So why do our schools not reflect this? They did at one time. But why not now? Why are Altadena parents not sending their kids to public school?

Some people give test scores as a reason, without understanding anything about what goes into that score, or worse, they don’t understand test scores are a better proof of a student’s family’s economic status and education level than they are of a school’s success.

Or perhaps they buy into the idea that my child deserves better, and they object to the condition of facilities or the amount of opportunities. So families turn away from public schools and in doing so, compound the problem, becoming complicit in the degradation of our school system rather than working towards a solution. And that’s ironic because public schools are a mini-democracy. It is an institution where you can have a direct influence on the outcome. You can effect change. The two schools I have been fortunate to have my daughters attend, Willard Elementary and Blair School, have been dynamic hotbeds of democracy, problem solving and action, where there has been wonderful collaboration between staff, parents and students. I have seen programs developed, funding deficits eliminated and through it all I have been witness to incredible educators who are inspiring, smart and caring.

We are at a pivotal point in public education. Many families with younger children are moving into Altadena. And those families carry on the Altadena tradition of being diverse. How lovely it would be to once more have our schools reflect the true demographics of our Beautiful Altadena. How great would it be to return to our local heritage of embracing diversity and ensuring that our students, too, can benefit from what only a public school can offer – the challenge of the real world.

There are two reasons schools in Altadena close, the first of which we can’t do anything about, but the second of which we can: (1) The schools are small. (2) We don’t send our kids to them.

If all the schools in Altadena closed I hope that you would still consider sending your kids to school. For all the pain of the 12 years I have schlepped my kids to the far reaches of Pasadena, if I had to make the choice again I would do it in a heartbeat. Public school has benefited my kids and my family in more ways than I can name.

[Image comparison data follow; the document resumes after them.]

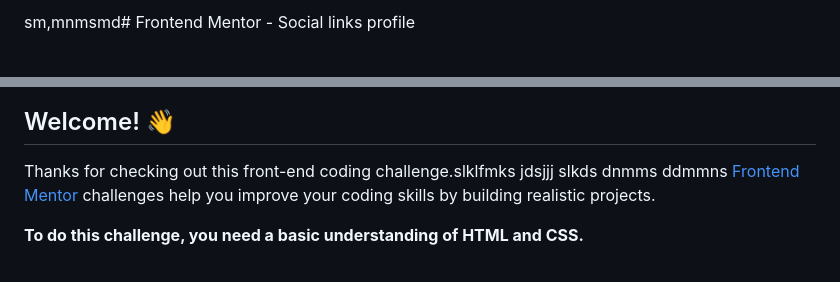
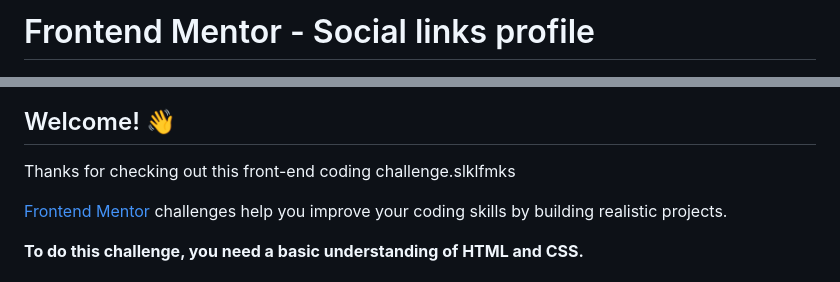
Before and after one commit to Matheus-The-one/socila-media-card-test, a Markdown page: README.md, 2 parts joined by grey strips. GitHub-like rendering.

```diff
--- a/README.md
+++ b/README.md
@@ -1,12 +1,11 @@
-sm,mnmsmd# Frontend Mentor - Social links profile
+# Frontend Mentor - Social links profile
 
 ![Design preview for the Social links profile coding challenge](./design/desktop-preview.jpg)
 
 ## Welcome! 👋
 
 Thanks for checking out this front-end coding challenge.slklfmks
-jdsjjj
-slkds dnmms ddmmns
+
 [Frontend Mentor](https://www.frontendmentor.io) challenges help you improve your coding skills by building realistic projects.
 
 **To do this challenge, you need a basic understanding of HTML and CSS.**
```
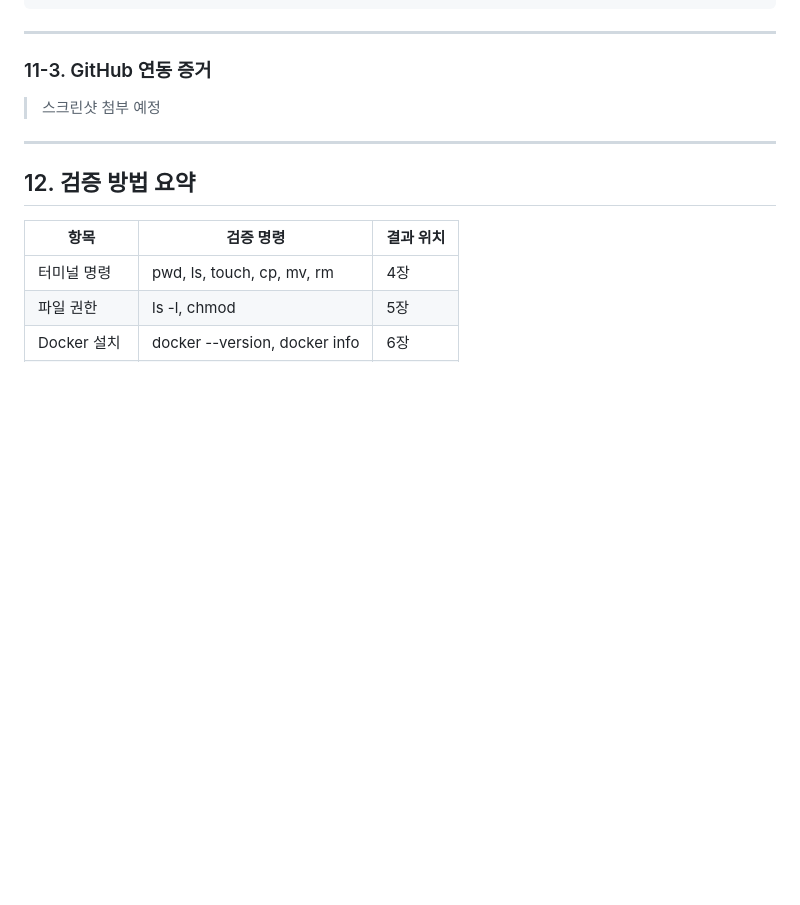
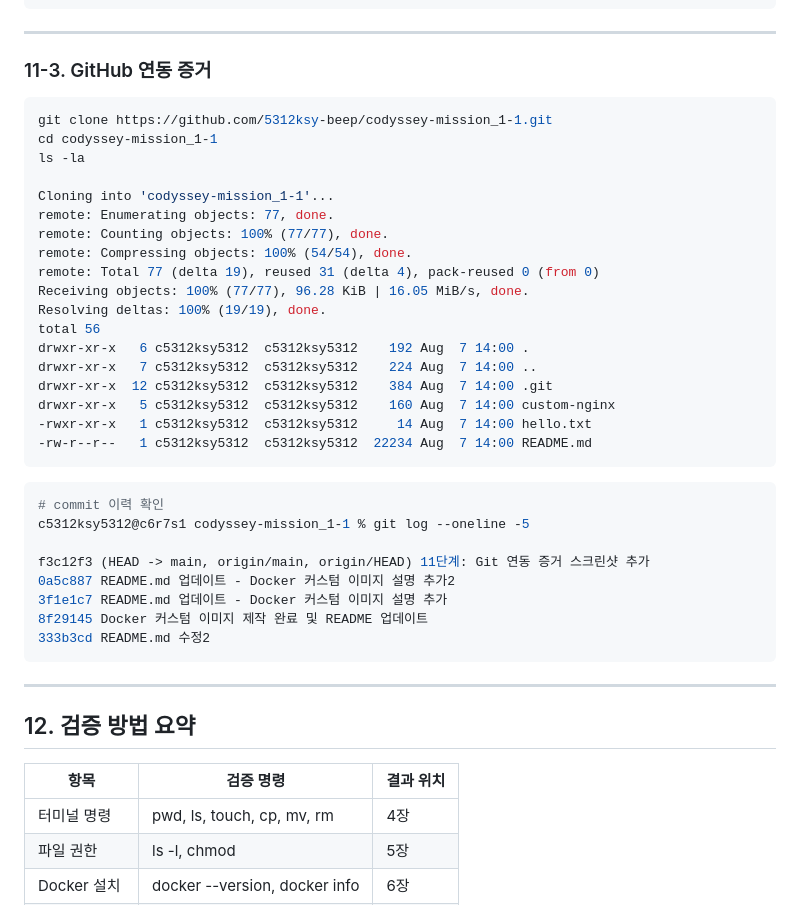
Before and after one commit to 5312ksy-beep/codyssey-mission_1-1, a Markdown page: README.md, the part around the change. GitHub-like rendering; blank space fills up the shorter version.

Commit message:
README.md 수정

````diff
--- a/README.md
+++ b/README.md
@@ -863,7 +863,37 @@ branch.main.remote=origin
 
 ### 11-3. GitHub 연동 증거
 
-> 스크린샷 첨부 예정
+```bash
+git clone https://github.com/5312ksy-beep/codyssey-mission_1-1.git
+cd codyssey-mission_1-1
+ls -la
+
+Cloning into 'codyssey-mission_1-1'...
+remote: Enumerating objects: 77, done.
+remote: Counting objects: 100% (77/77), done.
+remote: Compressing objects: 100% (54/54), done.
+remote: Total 77 (delta 19), reused 31 (delta 4), pack-reused 0 (from 0)
+Receiving objects: 100% (77/77), 96.28 KiB | 16.05 MiB/s, done.
+Resolving deltas: 100% (19/19), done.
+total 56
+drwxr-xr-x   6 c5312ksy5312  c5312ksy5312    192 Aug  7 14:00 .
+drwxr-xr-x   7 c5312ksy5312  c5312ksy5312    224 Aug  7 14:00 ..
+drwxr-xr-x  12 c5312ksy5312  c5312ksy5312    384 Aug  7 14:00 .git
+drwxr-xr-x   5 c5312ksy5312  c5312ksy5312    160 Aug  7 14:00 custom-nginx
+-rwxr-xr-x   1 c5312ksy5312  c5312ksy5312     14 Aug  7 14:00 hello.txt
+-rw-r--r--   1 c5312ksy5312  c5312ksy5312  22234 Aug  7 14:00 README.md
+```
+
+```bash
+# commit 이력 확인
+c5312ksy5312@c6r7s1 codyssey-mission_1-1 % git log --oneline -5
+
+f3c12f3 (HEAD -> main, origin/main, origin/HEAD) 11단계: Git 연동 증거 스크린샷 추가
+0a5c887 README.md 업데이트 - Docker 커스텀 이미지 설명 추가2
+3f1e1c7 README.md 업데이트 - Docker 커스텀 이미지 설명 추가
+8f29145 Docker 커스텀 이미지 제작 완료 및 README 업데이트
+333b3cd README.md 수정2
+```
 
 ---
 
````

Norah Switzer Small is a lifelong Altadena resident, currently living in the house where she grew up.